Being Adventurous as a Parent
July 11, 2018
To many I would imagine, especially to those who aren't into the outdoors, we've done a lot. We've done numerous camping trips with our little one, small hikes, and some bike rides. We have even managed a few backpacking trips in the Sierras with our little one. However, with the exception of some of the backpacking trips, all of these adventures were missing a key element; the exhaustion factor -- that feeling of getting to the end of a day out, or a full weekend of adventure completely physically depleted. That feeling of being sore all day Monday, and part of Tuesday after an epic weekend in the mountains. I miss that.
More than I realized previously, a large part of the draw to playing outdoors is the pure exertion of it. It can be hard to reach this point with a little one in tow.
One Day a Week Warrior
Over the past six months, my wife and I have been playing with our schedule to allow for this missing piece of the puzzle. The best solution we've found so far is to give eachother one weekend day off each week. I'll watch the child on Saturday so she can get out and do whatever she would like to do, and then we switch roles on Sunday, so I can get out. Using this strategy, I've managed to get out on a hike or a bike ride each weekend for the past five weekends, which easily feels like my longest stretch of sustained adventure since being a parent. And on these days off, I'm pushing myself to weare myself out, to make sure I'm tired at the end of the day, and ideally sore on the next day.
I feel a little glimmer of myself peeking through, from a time when the outdoors was part of my normal lifestyle, not something that I would enter every-now-and-then.
A Larger Project
One day a week is still not that much time, but it's better than nothing. I'm also trying to take a step back and view my weekly adventures as part of a larger project. We moved to southern California at about the same time we became parents. Historically, I've been a hiker and a backpacker, but since there is less opportunity for that here, I've decided to pick up a bike so I can get out and explore the many dirt roads that criscross the scrub and deserts east of San Diego.

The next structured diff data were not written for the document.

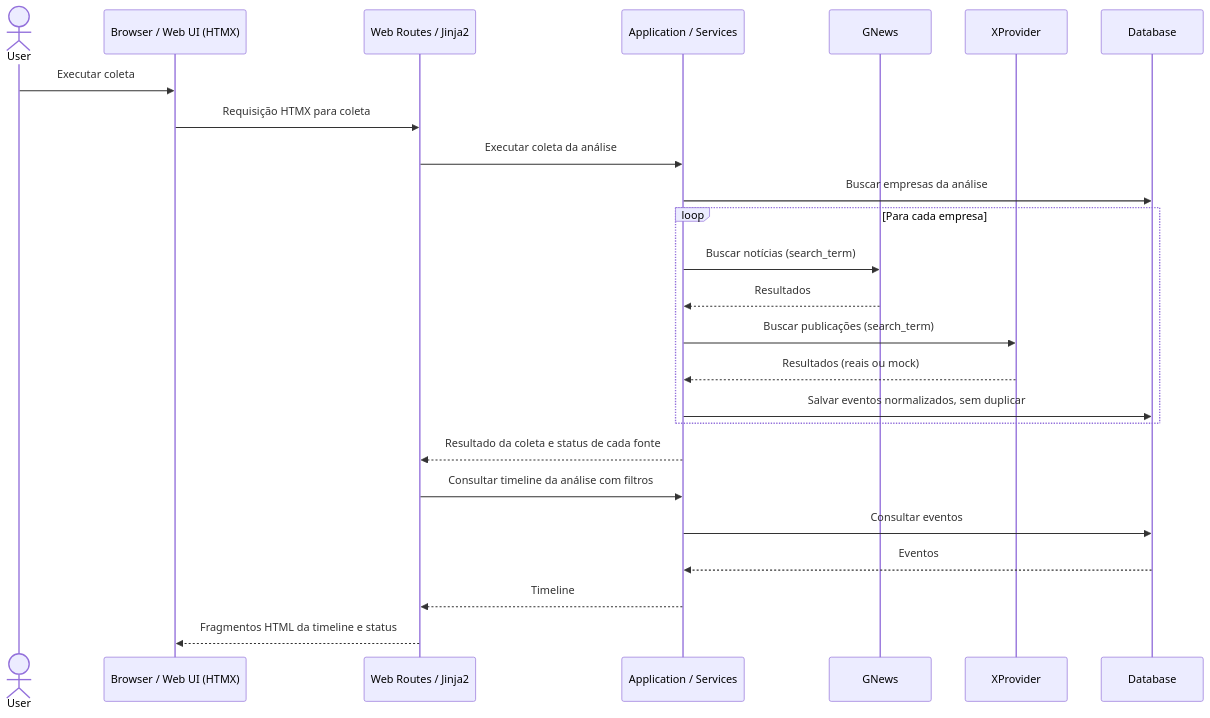
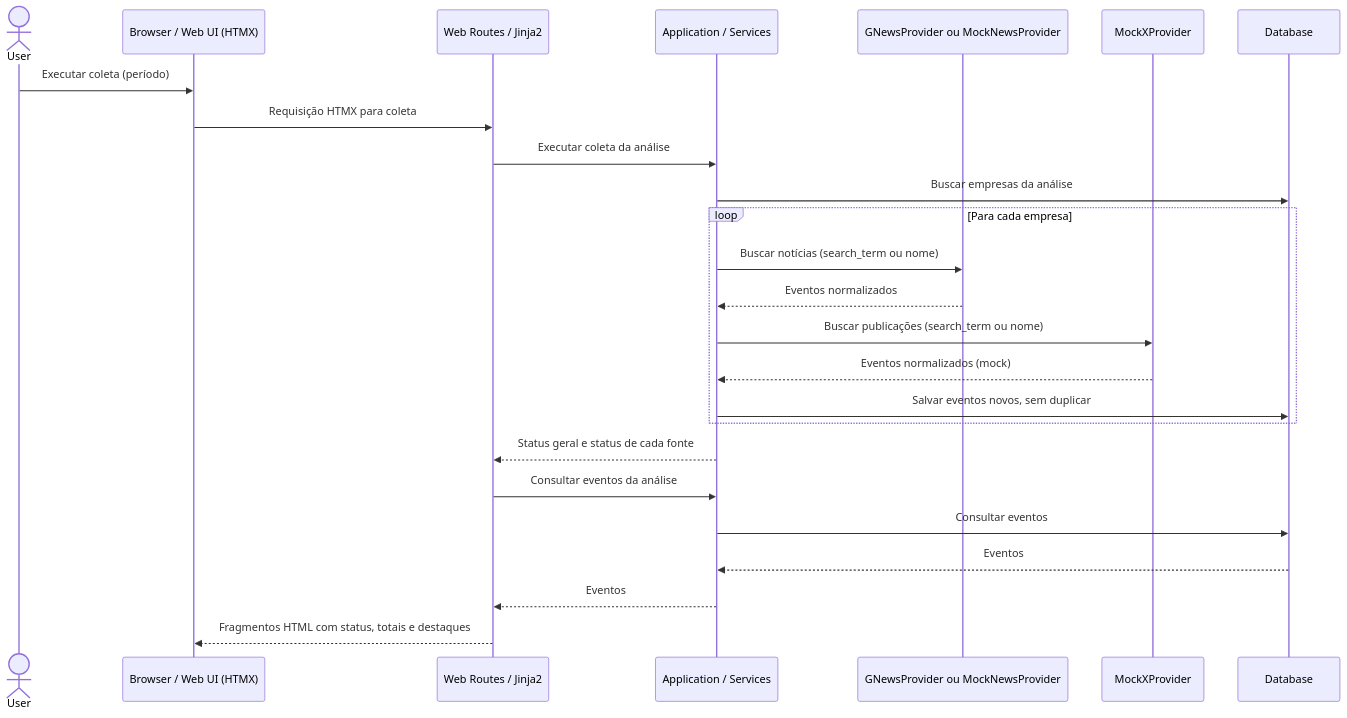
One commit to bisb-inc/bisb changed the fourth of 6 diagrams in docs/arquitetura.md. Above: the diagram before and after it, drawn with Mermaid. The commit also changed other lines of this file and 7 other files, not shown here.

````diff
--- a/docs/arquitetura.md
+++ b/docs/arquitetura.md
@@ -197,28 +229,28 @@
 ```mermaid
 sequenceDiagram
     actor User
     participant Browser as Browser / Web UI (HTMX)
     participant Web as Web Routes / Jinja2
     participant Services as Application / Services
-    participant GNews
-    participant XProvider
+    participant News as GNewsProvider ou MockNewsProvider
+    participant XProvider as MockXProvider
     participant Database
 
-    User->>Browser: Executar coleta
+    User->>Browser: Executar coleta (período)
     Browser->>Web: Requisição HTMX para coleta
     Web->>Services: Executar coleta da análise
     Services->>Database: Buscar empresas da análise
     loop Para cada empresa
-        Services->>GNews: Buscar notícias (search_term)
-        GNews-->>Services: Resultados
-        Services->>XProvider: Buscar publicações (search_term)
-        XProvider-->>Services: Resultados (reais ou mock)
-        Services->>Database: Salvar eventos normalizados, sem duplicar
+        Services->>News: Buscar notícias (search_term ou nome)
+        News-->>Services: Eventos normalizados
+        Services->>XProvider: Buscar publicações (search_term ou nome)
+        XProvider-->>Services: Eventos normalizados (mock)
+        Services->>Database: Salvar eventos novos, sem duplicar
     end
-    Services-->>Web: Resultado da coleta e status de cada fonte
-    Web->>Services: Consultar timeline da análise com filtros
+    Services-->>Web: Status geral e status de cada fonte
+    Web->>Services: Consultar eventos da análise
     Services->>Database: Consultar eventos
     Database-->>Services: Eventos
-    Services-->>Web: Timeline
-    Web-->>Browser: Fragmentos HTML da timeline e status
+    Services-->>Web: Eventos
+    Web-->>Browser: Fragmentos HTML com status, totais e destaques
 ```
````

My weekend excursions are centered on exploring my region in a manner that's ideally suited to the region. I'm slowly filling in blank spots on my mental map of southern California and I'm even thinking of trying to "pioneer" a few gravel-grinding routes. My strategy for many of these one-day trips is to do a ride and hopefully get myself fairly exhausted. Then, the game plan is to scope out another ride or two before the day ends, finding where to park for a future ride, and ideally riding out a ways to see if the road conditions and landscape is worthy of a longer trip in the future. I currently have four or five trips that I've partially scoped out that I'm looking forward to exploring more.
The main issue with the current system is that one day isn't enough. I'll arrive back home, ready to get out again the next day. In reality, this has always been a problem, even when I had normal weekends I always wanted more time to play. The next strategy we're looking to implement will hopefully partially solve this. Instead of trading one-day a week, we're going to trade full weekends. This will likely involve me buying my wife a nice hotel stay for the weekend so she can go relax and spend some time with herself and with friends. Perhaps a massage and a nice relaxing weekend. The next weekend will be mine. I won't be indulging in a spa weekend, but getting out as much as I can on a bike, on foot, and however else I want to play and wear myself out.
Our new strategy for getting more adventure time as parents has definitely improved my overall well-being, but I think it's one of those things best done in moderation. It would be easy to adopt this strategy for every weekend, but I also want to spend time with my family, and have us all be able to enjoy the outdoor lifestyle. We want to raise our little one with an appreciation and enjoyment for nature, so we want him to join us as much as possible. As we continue to evolve our strategy, it will be a mix of single days off as we've been doing, full weekends off, and plenty of family weekends spent playing in the wilderness as a family.
The Built Environment